### Your objective
For the records below, tally the lines that contain "import" and give only that number.

### Before-and-after page screenshots

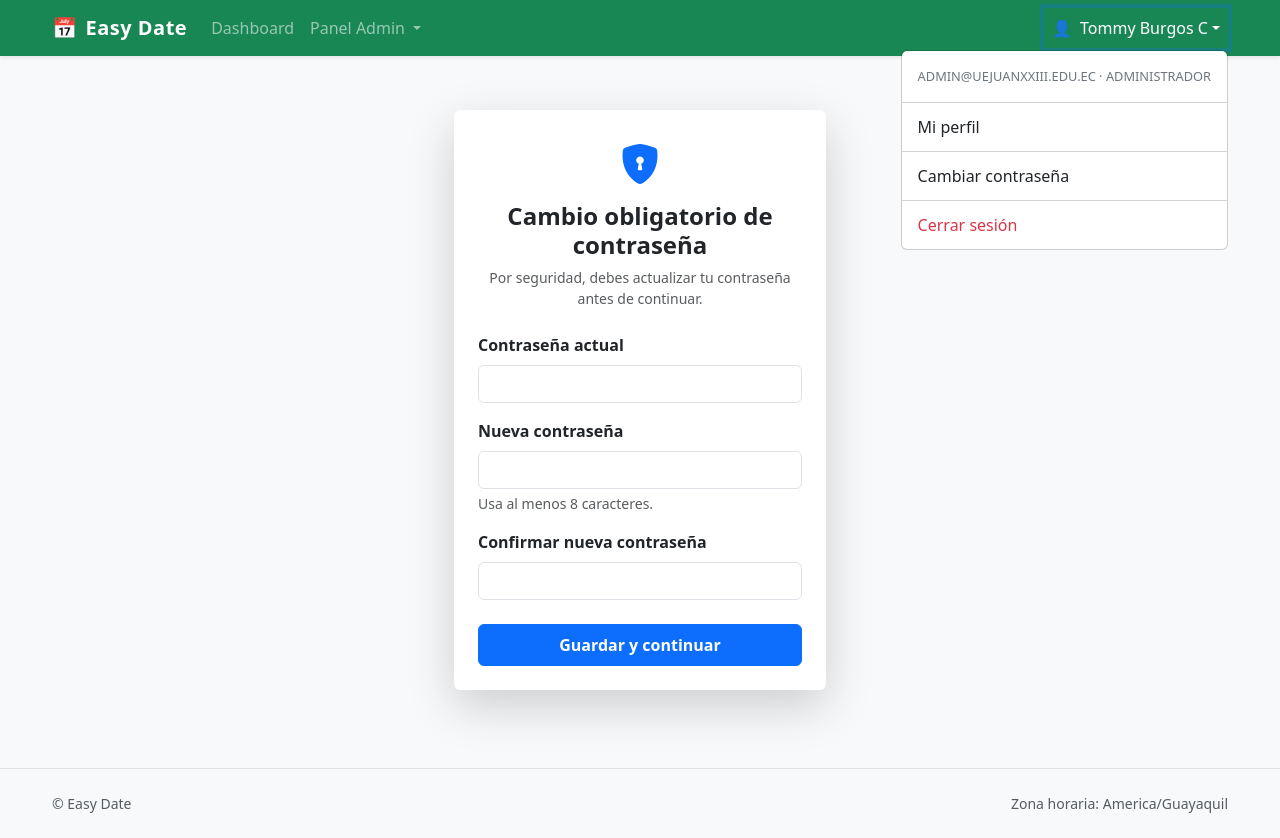
After one commit to TommyBurgos/CalendarSchool_J23, a Django app: page /usuarios/cambiar-password/ in a window 1280 px wide, after a click that opens the changed part. The commit adds this page. Run offline with Django 4.2, Linux system fonts and the light colour scheme; a user stored in the database is signed in; data comes from the database, SQL or seed files in the repository.

Commit message:
Entregando producto final con cambio de contraseña obligatorio

```diff
--- a/myApp/templates/base.html
+++ b/myApp/templates/base.html
@@ -11,6 +11,8 @@
     .dropdown-header { font-size:.8rem; color:#6c757d; text-transform:uppercase; }
     .container-narrow { max-width: 1200px; }
   </style>
+  <link href="https://cdn.jsdelivr.net/npm/bootstrap-icons/font/bootstrap-icons.css" rel="stylesheet">
+
 </head>
 <body>
 <nav class="navbar navbar-expand-lg navbar-dark bg-success shadow-sm">
@@ -87,6 +89,13 @@
               <li><a class="dropdown-item" href="{% url 'mi_perfil' %}">Mi perfil</a></li>
               <li><hr class="dropdown-divider"></li>
               <li>
+                <a href="{% url 'cambiar_password' %}" class="dropdown-item">
+                    Cambiar contraseña
+                </a>
+
+              </li>
+              <li><hr class="dropdown-divider"></li>
+              <li>
                 <a class="dropdown-item text-danger" href="{% url 'logout' %}">Cerrar sesión</a>
               </li>
             </ul>
--- /dev/null
+++ b/myApp/templates/user/cambiar_password_forzado.html
@@ -0,0 +1,91 @@
+{% extends base_template %}
+
+{% block content %}
+<div class="container d-flex align-items-center justify-content-center" style="min-height: 80vh;">
+    <div class="col-lg-4 col-md-6">
+
+        <div class="card border-0 shadow-lg">
+            <div class="card-body p-4">
+
+                <div class="text-center mb-4">
+                    <div class="mb-2">
+                        <i class="bi bi-shield-lock-fill text-primary fs-1"></i>
+                    </div>
+                    <h4 class="fw-bold">Cambio obligatorio de contraseña</h4>
+                    <p class="text-muted small">
+                        Por seguridad, debes actualizar tu contraseña antes de continuar.
+                    </p>
+                </div>
+
+                <form method="post" novalidate>
+                    {% csrf_token %}
+
+                    {% if form.non_field_errors %}
+                        <div class="alert alert-danger">
+                            {{ form.non_field_errors }}
+                        </div>
+                    {% endif %}
+
+                    <!-- Contraseña actual -->
+                    <div class="mb-3">
+                        <label class="form-label fw-semibold">
+                            Contraseña actual
+                        </label>
+                        <input
+                            type="password"
+                            name="{{ form.old_password.name }}"
+                            class="form-control"
+                            required
+                        >
+                        {% for error in form.old_password.errors %}
+                            <div class="text-danger small mt-1">{{ error }}</div>
+                        {% endfor %}
+                    </div>
+
+                    <!-- Nueva contraseña -->
+                    <div class="mb-3">
+                        <label class="form-label fw-semibold">
+                            Nueva contraseña
+                        </label>
+                        <input
+                            type="password"
+                            name="{{ form.new_password1.name }}"
+                            class="form-control"
+                            required
+                        >
+                        {% for error in form.new_password1.errors %}
+                            <div class="text-danger small mt-1">{{ error }}</div>
+                        {% endfor %}
+                        <div class="form-text">
+                            Usa al menos 8 caracteres.
+                        </div>
+                    </div>
+
+                    <!-- Confirmación -->
+                    <div class="mb-4">
+                        <label class="form-label fw-semibold">
+                            Confirmar nueva contraseña
+                        </label>
+                        <input
+                            type="password"
+                            name="{{ form.new_password2.name }}"
+                            class="form-control"
+                            required
+                        >
+                        {% for error in form.new_password2.errors %}
+                            <div class="text-danger small mt-1">{{ error }}</div>
+                        {% endfor %}
+                    </div>
+
+                    <button type="submit" class="btn btn-primary w-100 py-2 fw-semibold">
+                        Guardar y continuar
+                    </button>
+
+                </form>
+
+            </div>
+        </div>
+
+    </div>
+</div>
+{% endblock %}
--- a/user/models.py
+++ b/user/models.py
@@ -41,6 +41,7 @@ class User(AbstractUser):
     )
     email = models.EmailField(unique=True, null=True, blank=True)
     imgPerfil = models.ImageField(upload_to="users/", default="imageDefault.png")
+    debe_cambiar_password = models.BooleanField(default=True)
     rol = models.ForeignKey("user.Rol", null=True, blank=True, on_delete=models.SET_NULL, related_name="usuarios")
     telefono = models.CharField(
     max_length=20,
--- a/user/urls.py
+++ b/user/urls.py
@@ -7,4 +7,7 @@ urlpatterns = [
     path("logout/", views.logout_view, name="logout"),
     path("dashboard/", views.dashboard, name="dashboard"),
     path("mi-perfil/", views.mi_perfil, name="mi_perfil"),
+    path("cambiar-password/", views.cambiar_password, name="cambiar_password"),
+    path("cambiar-password/forzado/", views.cambiar_password_forzado, name="cambiar_password_forzado"),
+
 ]
--- a/user/views.py
+++ b/user/views.py
@@ -1,9 +1,12 @@
 from django.contrib import messages
-from django.contrib.auth import login, logout, authenticate, get_user_model
+from django.contrib.auth import login, logout, authenticate, get_user_model, update_session_auth_hash
 from django.contrib.auth.decorators import login_required
 from django.shortcuts import render, redirect
 from .forms import RegistroForm, LoginForm, PerfilUsuarioForm
 from django.utils.http import url_has_allowed_host_and_scheme
+from django.contrib.auth.forms import PasswordChangeForm
+
+
 
 def registrar(request):
     print("Ingrese a la funcion registrar")
@@ -85,6 +88,11 @@ def vista_login(request):
         # Caso 0 instituciones (aún no has asignado) → dejamos pasar como antes
         if not instituciones:
             login(request, user)
+            if user.debe_cambiar_password:
+                if next_url:
+                    request.session["next_after_password_change"] = next_url
+                return redirect("cambiar_password_forzado")
+
             if next_url:
                 return redirect(next_url)
             return post_login_redirect(user)
@@ -93,6 +101,11 @@ def vista_login(request):
         if len(instituciones) == 1:
             request.session["institucion_id"] = instituciones[0].id
             login(request, user)
+            if user.debe_cambiar_password:
+                if next_url:
+                    request.session["next_after_password_change"] = next_url
+                return redirect("cambiar_password_forzado")
+
             if next_url:
                 return redirect(next_url)
             return post_login_redirect(user)
@@ -180,3 +193,71 @@ def post_login_redirect(user, fallback="dashboard"):
 
     # Sin rol o rol desconocido
     return redirect(fallback)
+
+
+@login_required
+def cambiar_password_forzado(request):
+    if not request.user.debe_cambiar_password:
+        return redirect("dashboard")
+
+    if request.method == "POST":
+        form = PasswordChangeForm(request.user, request.POST)
+        if form.is_valid():
+            user = form.save()
+            user.debe_cambiar_password = False
+            user.save(update_fields=["debe_cambiar_password"])
+            update_session_auth_hash(request, user)
+            messages.success(request, "Contraseña actualizada correctamente.")
+            return redirect("dashboard")
+    else:
+        form = PasswordChangeForm(request.user)
+
+    def _get_base_template(user):
+        if user.is_superuser or (user.rol and user.rol.nombre in ["Administrador", "DocenteAdministrador"]):
+            return "base.html"
+        if user.rol and user.rol.nombre == "Docente":
+            return "docente/base.html"
+        if user.rol and user.rol.nombre == "Representante":
+            return "representante/base.html"
+        return "base.html"
+
+    base_template = _get_base_template(request.user)
+
+    return render(
+        request,
+        "user/cambiar_password_forzado.html",
+        {
+            "form": form,
+            "base_template": base_template,
+        }
+    )
+
+@login_required
+def cambiar_password(request):
+    if request.method == "POST":
+        form = PasswordChangeForm(request.user, request.POST)
+        if form.is_valid():
+            user = form.save()
+            update_session_auth_hash(request, user)
+            messages.success(request, "Contraseña cambiada correctamente.")
+            return redirect("mi_perfil")
+    else:
+        form = PasswordChangeForm(request.user)
+
+    def _get_base_template(user):
+        if user.is_superuser or (user.rol and user.rol.nombre in ["Administrador", "DocenteAdministrador"]):
+            return "base.html"
+        if user.rol and user.rol.nombre == "Docente":
+            return "docente/base.html"
+        if user.rol and user.rol.nombre == "Representante":
+            return "representante/base.html"
+        return "base.html"
+
+    base_template = _get_base_template(request.user)
+
+    return render(request,
+        "user/cambiar_password_forzado.html",
+        {
+            "form": form,
+            "base_template": base_template,
+        })
```
Also changed, not shown: myApp/templates/base_switch.html (added, +15 -0 lines), myApp/templates/docente/base.html (+7 -0 lines), myApp/templates/representante/base.html (+7 -0 lines), myApp/templates/user/cambiar_password.html (added, +90 -0 lines), turnos/management/commands/fix_instituciones_turnos.py (added, +27 -0 lines), user/middleware.py (added, +19 -0 lines).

### Solution to the problem
8